Polls will be open until 9 p.m. Tuesday night. The Board of Elections will then begin reporting results from today’s vote as well as the early voting period, but there are more than a million mail-in absentee ballots requested that must be verified and counted.
For some contests — such as the hotly-contested 11th Congressional District race between Democratic Congressman Max Rose and Republican Assemblywoman Nicole Malliotakis in southwest Brooklyn and Staten Island — the outcome might not be known for until two weeks, until all the ballots have been counted.
The same could be said for the presidential race itself, in a year where more Americans than ever before voted by absentee ballot due to the COVID-19 pandemic. As in past elections, the winner is declared after all the ballots are counted, though Election Night projected winners may be called by media outlets such as the Associated Press.
In Queens, over 250,000 voters in Queens cast their ballot early – accounting for about 22 percent of all the early votes cast in New York City. Some polling places across Queens Tuesday morning appeared to be in strong contrast to the lines seen throughout the 9 days of early voting.
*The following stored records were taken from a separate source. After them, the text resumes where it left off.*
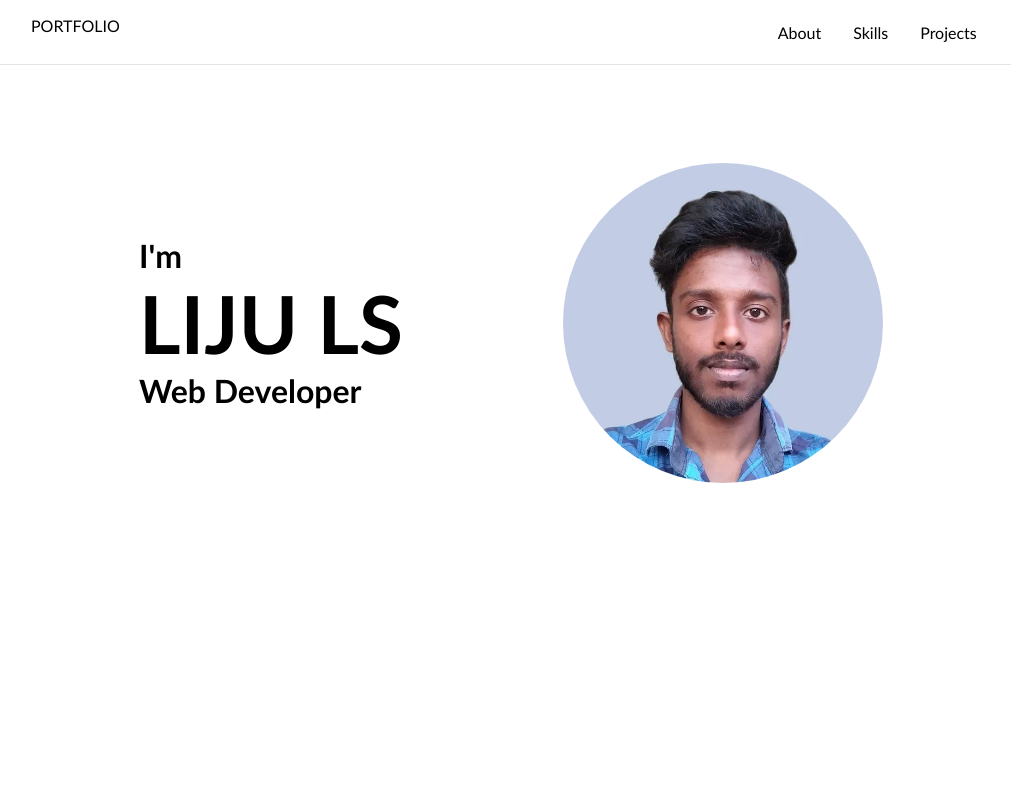
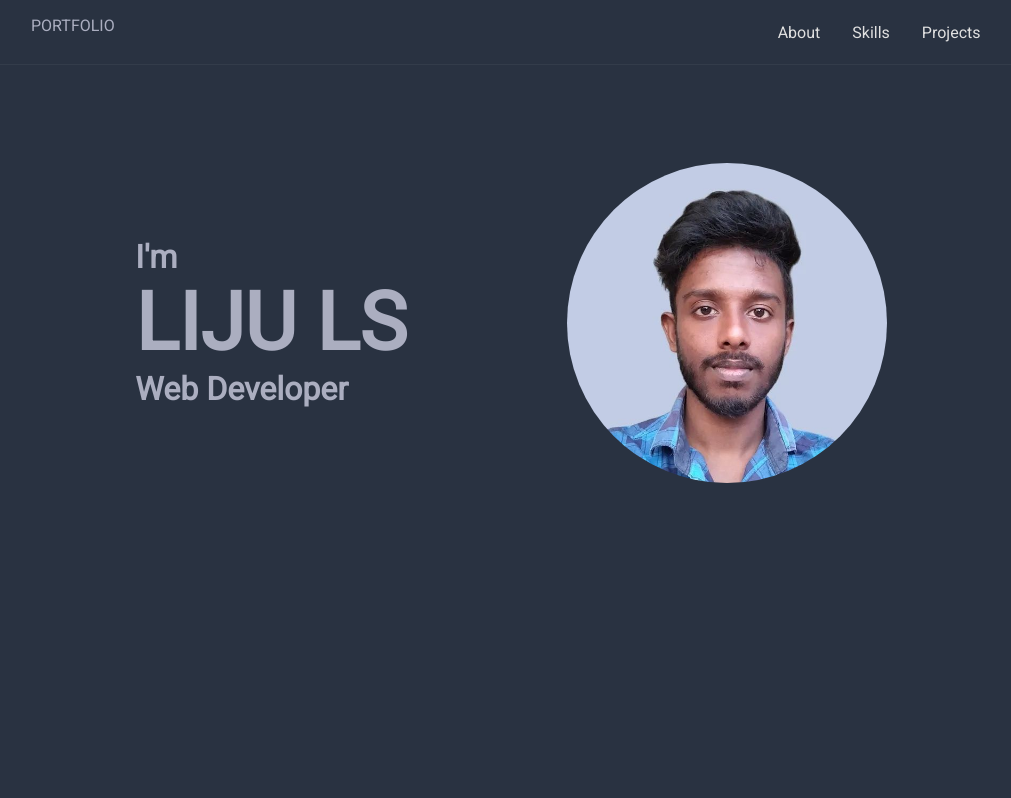
Before and after one commit to liju-ls/portfolio, a plain HTML site: page index.html in a window 1280 px wide. Shown: the top 798 px of the page, without its empty margins (129-1140 px from the left). Drawn offline with Linux system fonts and the light colour scheme.

Commit message:
update: font and color update

```diff
--- a/index.html
+++ b/index.html
@@ -5,6 +5,9 @@
     <meta name="viewport" content="width=device-width, initial-scale=1.0" />
     <title>LIJU PORTFOLIO</title>
     <link rel="stylesheet" href="style.css" />
+    <link rel="preconnect" href="https://fonts.googleapis.com">
+  <link rel="preconnect" href="https://fonts.gstatic.com" crossorigin>
+  <link href="https://fonts.googleapis.com/css2?family=Roboto&display=swap" rel="stylesheet">
   </head>
   <body>
     <nav class="nav-bar">
--- a/style.css
+++ b/style.css
@@ -1,8 +1,9 @@
 /* main */
 
 html {
-  font-family: "Trebuchet MS", "Lucida Sans Unicode", "Lucida Grande",
-    "Lucida Sans", Arial, sans-serif;
+  font-family: "roboto";
+  background-color: #293241;
+  color: rgb(171, 174, 192);
 }
 
 body {
@@ -17,7 +18,7 @@ body {
 .nav-bar {
   height: 4rem;
   display: flex;
-  border-bottom: 1px solid rgba(0, 0, 0, 0.105);
+  border-bottom: 1px solid rgba(255, 255, 255, 0.047);
 }
 
 .logo {
@@ -33,7 +34,7 @@ body {
 }
 
 .nav-menu a {
-  color: black;
+  color: rgb(224, 224, 224);
   text-decoration: none;
 }
 
@@ -73,6 +74,8 @@ body {
   width: 20rem;
   height: 20rem;
 }
+
+/********************/
 
 /* Project section */
 
```
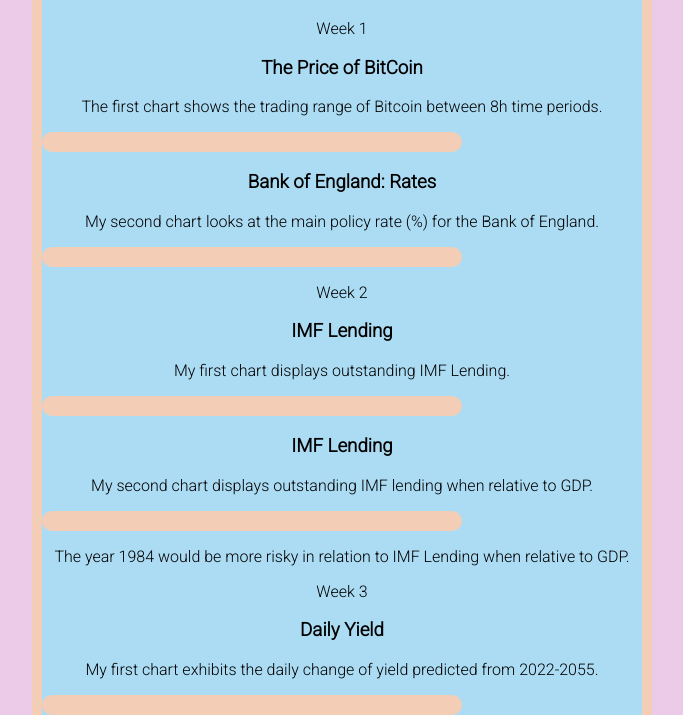
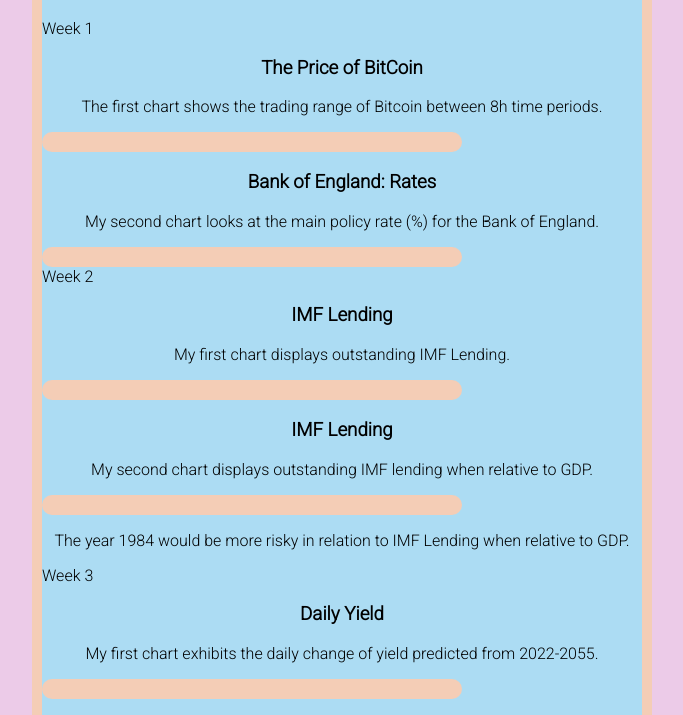
Before and after one commit to jazminyoung/jazminyoung.github.io, a plain HTML site: page portfolio.html in a window 1280 px wide. Shown: the part 80-795 px from the top of the page, without its empty margins (298-981 px from the left). Drawn offline with Linux system fonts and the light colour scheme; a script that the page names is missing.

Commit message:
Update portfolio.html

```diff
--- a/portfolio.html
+++ b/portfolio.html
@@ -26,7 +26,7 @@
     <div class="myWeek1">
         <h1>Data Science for Economists.</h1>
 
-        <p>Week 1</p>
+        <p2>Week 1</p2>
 
         <h3>The Price of BitCoin</h3>
         <p>The first chart shows the trading range of Bitcoin between 8h time periods.</p>
@@ -36,7 +36,7 @@
         <p>My second chart looks at the main policy rate (%) for the Bank of England. </p>
         <div class="chart" id="Chart2"> </div>
 
-        <p>Week 2</p>
+        <p2>Week 2</p2>
 
         <h3>IMF Lending</h3>
         <p>My first chart displays outstanding IMF Lending.</p>
@@ -48,7 +48,7 @@
 
         <p>The year 1984 would be more risky in relation to IMF Lending when relative to GDP.</p>
 
-        <p>Week 3</p>
+        <p2>Week 3</p2>
 
         <h3>Daily Yield</h3>
         <p>My first chart exhibits the daily change of yield predicted from 2022-2055.</p>
```
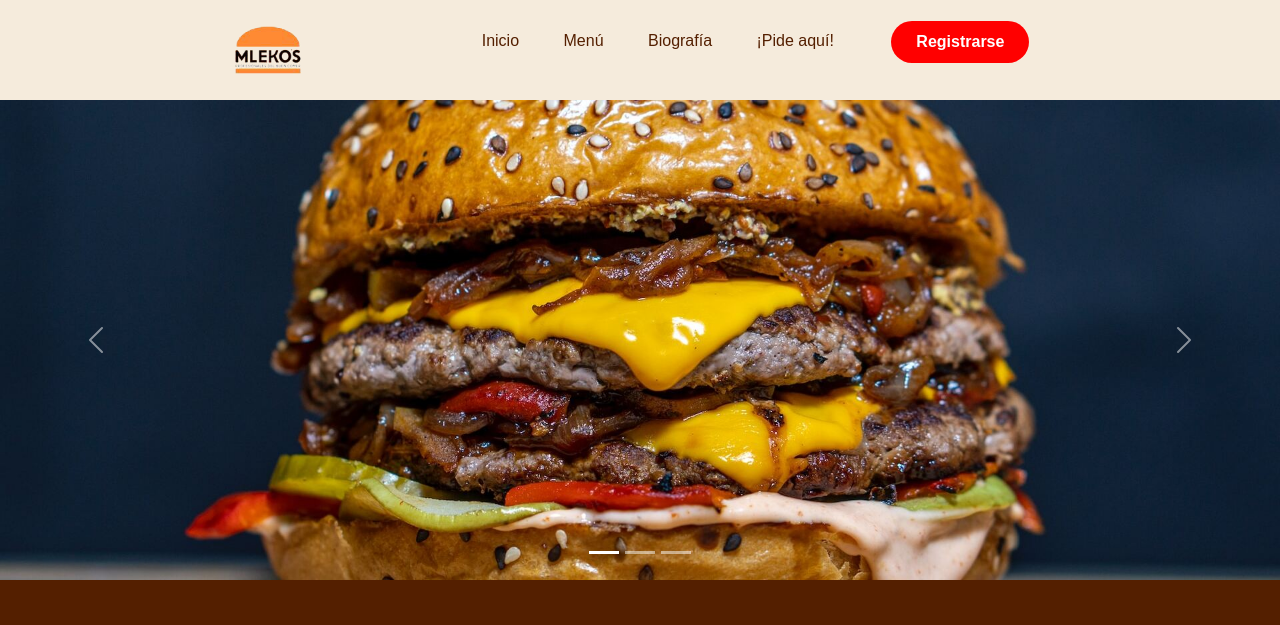
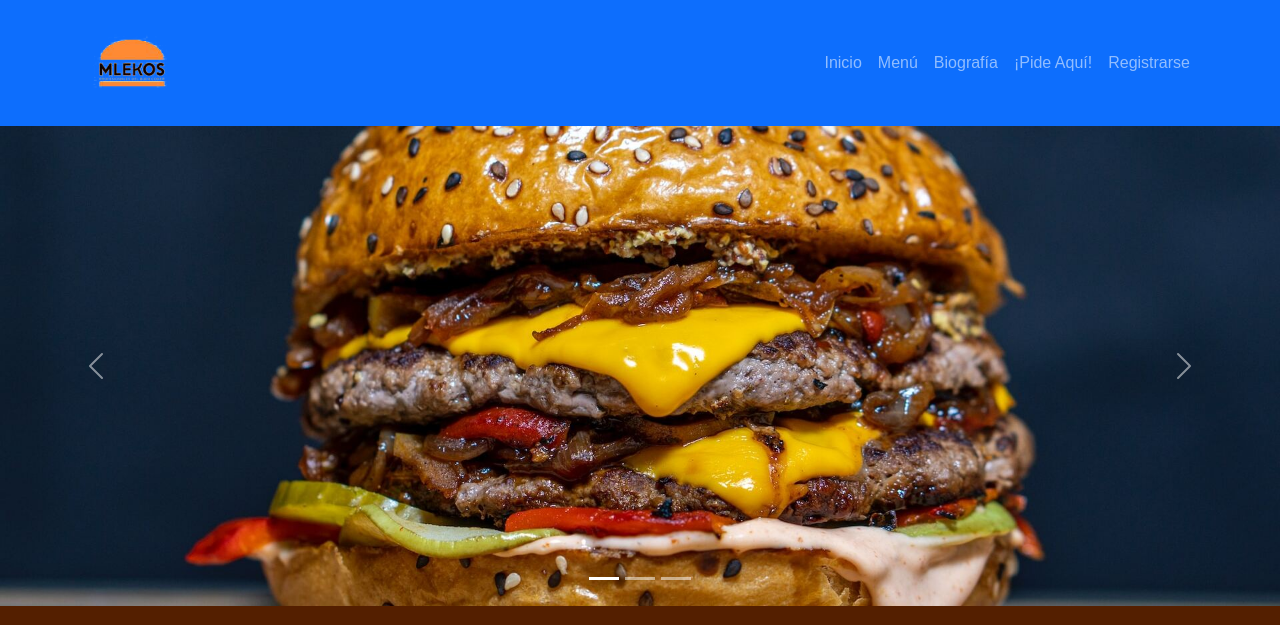
Before and after one commit to MateoCasillo/PreEntrega3-MateoCasillo, a plain HTML site: page index.html in a window 1280 px wide. Shown: the top 625 px of the page. Drawn offline with nearby package versions, Linux system fonts and the light colour scheme.

Commit message:
imagen n-4

```diff
--- a/css/estilos.css
+++ b/css/estilos.css
@@ -29,70 +29,6 @@
 
 body{
     background-color: #f5ebdc;
-}
-
-header{
-    display: flex;
-    min-height: 74px;
-    background-color: #f5ebdc;
-    justify-content: space-between;
-    align-items: center;
-    padding: 0px 17%;
-}
-
-.header .logo{
-    cursor: pointer;
-}
-
-.header .logo img{
-    height: 100px;
-    width: auto;
-    transition: 0.3s;
-}
-
-.header .logo img:hover{
-    transform: scale(1.2);
-}
-
-.header .nav-links{
-    list-style: none;
-}
-
-.header .nav-links li{
-    display: inline-block;
-    padding: 0 20px;
-}
-
-.header .nav-links li:hover{
-    transform: scale(1.1);
-}
-
-.header .nav-links a{
-    font-size: 700;
-    color: #541f00;
-    text-decoration: none;
-}
-
-.header .nav-links li a:hover{
-    color: orangered;
-    background: rgba(245, 235, 220, 0.6);
-}
-
-.header .btn button{
-    font-weight: 700;
-    color: #fff;
-    padding: 9px 25px;
-    background: red;
-    border: none;
-    border-radius: 50px;
-    cursor: pointer;
-    transition: all 0.3s ease 0s;
-}
-
-.header .btn button:hover{
-    background-color: red;
-    color: #fff;
-    transform: scale(1.1)
 }
 
 .texto-mlekos-piedepagina{
--- a/index.html
+++ b/index.html
@@ -17,27 +17,33 @@
 <body>
     <!-- Barra de Navegación -->
     <header class="header">
-        <div class="logo">
-            <img class="logo-img" src="./assets/icons/mlekos-photoshop.png" alt="logo de la compañia">
-        </div>
-        <nav>
-            <ul class="nav-links">
-                <li>
-                    <a href="./index.html">Inicio</a>
+        <nav class="navbar navbar-expand-lg navbar-dark bg-primary">
+            <div class="container">
+                <a class="navbar-brand" href="./index.html"><img src="./assets/icons/mlekos-photoshop.png" width="100" alt="logo"></a>
+                <button class="navbar-toggler" type="button" data-bs-toggle="collapse" data-bs-target="#navbarScroll" aria-controls="navbarScroll" aria-expanded="false" aria-label="Toggle navigation">
+                <span class="navbar-toggler-icon"></span>
+                </button>
+
+                <div class="collapse navbar-collapse" id="navbarScroll">
+                    <ul class="navbar-nav ms-auto my-2 my-lg-0 navbar-nav-scroll" style="--bs-scroll-height: 100px;">
+                        <li class="nav-item">
+                            <a class="nav-link" aria-current="page" href="./index.html">Inicio</a>
                         </li>
-                <li>
-                    <a href="./paginas/menu.html">Menú</a>
+                        <li class="nav-item">
+                            <a class="nav-link" href="./paginas/menu.html">Menú</a>
                         </li>
-                <li>
-                    <a href="./paginas/biografia.html">Biografía</a>
+                        <li class="nav-item">
+                            <a class="nav-link" href="./paginas/biografia.html">Biografía</a>
                         </li>
-                <li>
-                    <a href="./paginas/pide-aqui.html">¡Pide aquí!</a>
+                        <li class="nav-item">
+                            <a class="nav-link" href="./paginas/pide-aqui.html">¡Pide Aquí!</a>
                         </li>
-                <li>
-                    <a href="./paginas/registrarse.html" class="btn"><button>Registrarse</button></a>
+                        <li class="nav-item">
+                            <a class="nav-link" href="./paginas/registrarse.html">Registrarse</a>
                         </li>
                     </ul>
+                </div>
+            </div>
         </nav>
     </header>
     <!-- Contenido principal de la pagina -->
```
Lines whose indentation alone changed are shown as unchanged.
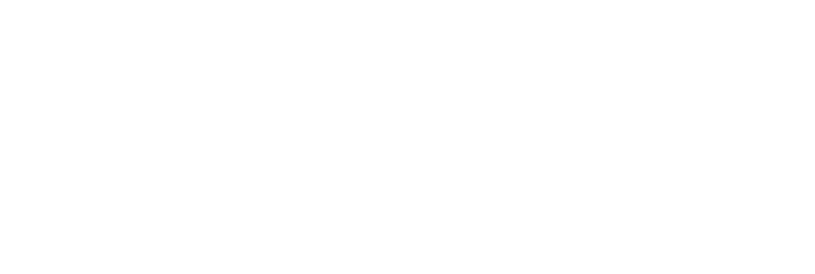
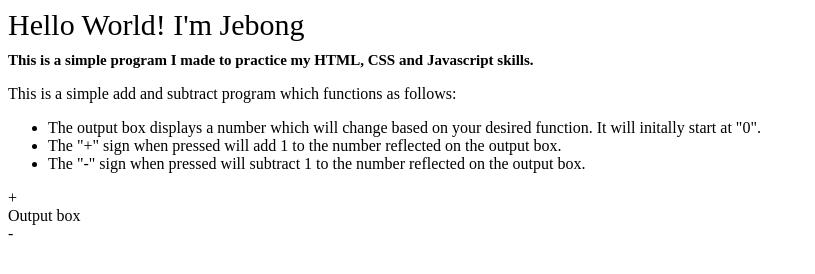
Before and after one commit to janjarobo/javascript.exerc, a plain HTML site: page addSubtractProgram/addsubtract.html in a window 1280 px wide. Shown: the whole page, without its empty margins (0-815 px from the left). Drawn offline with Linux system fonts and the light colour scheme.

Commit message:
some edits on the html text

```diff
--- a/addSubtractProgram/addsubtract.html
+++ b/addSubtractProgram/addsubtract.html
@@ -3,10 +3,31 @@
     <head lang="en">
         <meta charset="utf-8">
         <link rel="stylesheet" href="stylesheet.css">
+        <link rel="preconnect" href="https://fonts.googleapis.com">
+        <link rel="preconnect" href="https://fonts.gstatic.com" crossorigin>
+        <link href="https://fonts.googleapis.com/css2?family=Abril+Fatface&display=swap" rel="stylesheet">
         <title>Add-Subtract Program</title>
         <script src="script.js" defer></script>
     </head>
     <body>
-
+        <header>
+            Hello World! I'm Jebong
+        </header>
+        <h1>
+            This is a simple program I made to practice my HTML, CSS and Javascript skills.
+        </h1>
+        <p>
+            This is a simple add and subtract program which functions as follows:
+            <ul>
+                <li>The output box displays a number which will change based on your desired function. It will initally start at "0".</li>
+                <li>The "+" sign when pressed will add 1 to the number reflected on the output box.</li>
+                <li>The "-" sign when pressed will subtract 1 to the number reflected on the output box.</li>
+            </ul>
+        </p>
+        <div class="container">
+            <div class="input">+</div>
+            <div class="output">Output box</div>
+            <div class="input">-</div>
+        </div>
     </body>
 </html>
--- a/addSubtractProgram/stylesheet.css
+++ b/addSubtractProgram/stylesheet.css
@@ -0,0 +1,6 @@
+header {
+    font-size: 30px;
+}
+h1 {
+    font-size: 15px;
+}
```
In some locations, like P.S. 150 in Sunnyside, there wasn’t much of a wait to cast a ballot. With a small line forming occasionally outside, voters assigned to the polling place made their way in and out with little time wasted.
However, just down the block at Queen of Angel’s Parish Center in Sunnyside, the lines were a little longer.
Voters waited up to 40 minutes to cast their ballots, including Clara Demedinaceli, who brought a chair to the polling site.
Many Brooklyn voters were spotted flocking to their polling sites to get ahead of the line before the polls opened at 6 a.m., but many of sites’ lines have been shorter than they were during early voting. While the mayor and several other Brooklynites stood in line for hours for early voting, many polling places were pretty empty on Tuesday morning. The Barclays Center in Prospect Heights, Brooklyn New School in Carroll Gardens, and City Tech in Downtown Brooklyn also had little to no lines on Tuesday morning.
Reports of voter harassment began Tuesday morning. Outside MS 88 in South Slope, an unmasked man with a Trump flag waving from his car screamed at voters entering and exiting the site at around 9:50 am. The man was heard telling voters to “go get some Vagisil,” and was filmed threatening voters with violence.
“There was a clear threat of physical violence,” said Kathy Park Price, a Park Slope resident working as a poll watcher.
According to Price, authorities on the scene did little to deescalate the situation and eventually had a “friendly conversation” with the heckler, who thanked police profusely before leaving on his own accord at around 11 am.
“It felt like they were there to protect him and not the democratic process … it was shocking to see,” Park Price said of the Police Department’s response, adding, “You can’t ignore the fact that once he got out of his car, threatened physical violence, was belligerent and harassed multiple voters, it was absolutely an act of voter intimidation.”
The incident comes after the mayor assuaged voters on Monday that election officials would put an end to any voter intimidation.
“The Election Observer Corps is going to be out there in force — over 500 volunteers, lawyers and city officials, people who are giving their time of themselves to make sure the election is accurate, safe, no one is intimidated, no one is harassed,” de Blasio said.
The NYPD’s official Twitter account later tweeted that the responding officers found the vehicle to be at an appropriate distance.
“Upon investigation, the vehicle was an appropriate distance away. There was no interference with voting,” the Department said. The tweet made no mention of the man’s menacing, or his threat to put a voter “in the hospital.”
Another woman said she was on the fence about voting in a “bad or worse” election before entering into the school on Tuesday morning, but ultimately came around in hopes that national unity is to come in the next few weeks.
amNewYork Metro and its affiliates — QNS, Brooklyn Paper and Bronx Times — has reporters scattered across the city Tuesday morning visiting poll sites and engaging with voters. Stay tuned for more updates as the day goes on.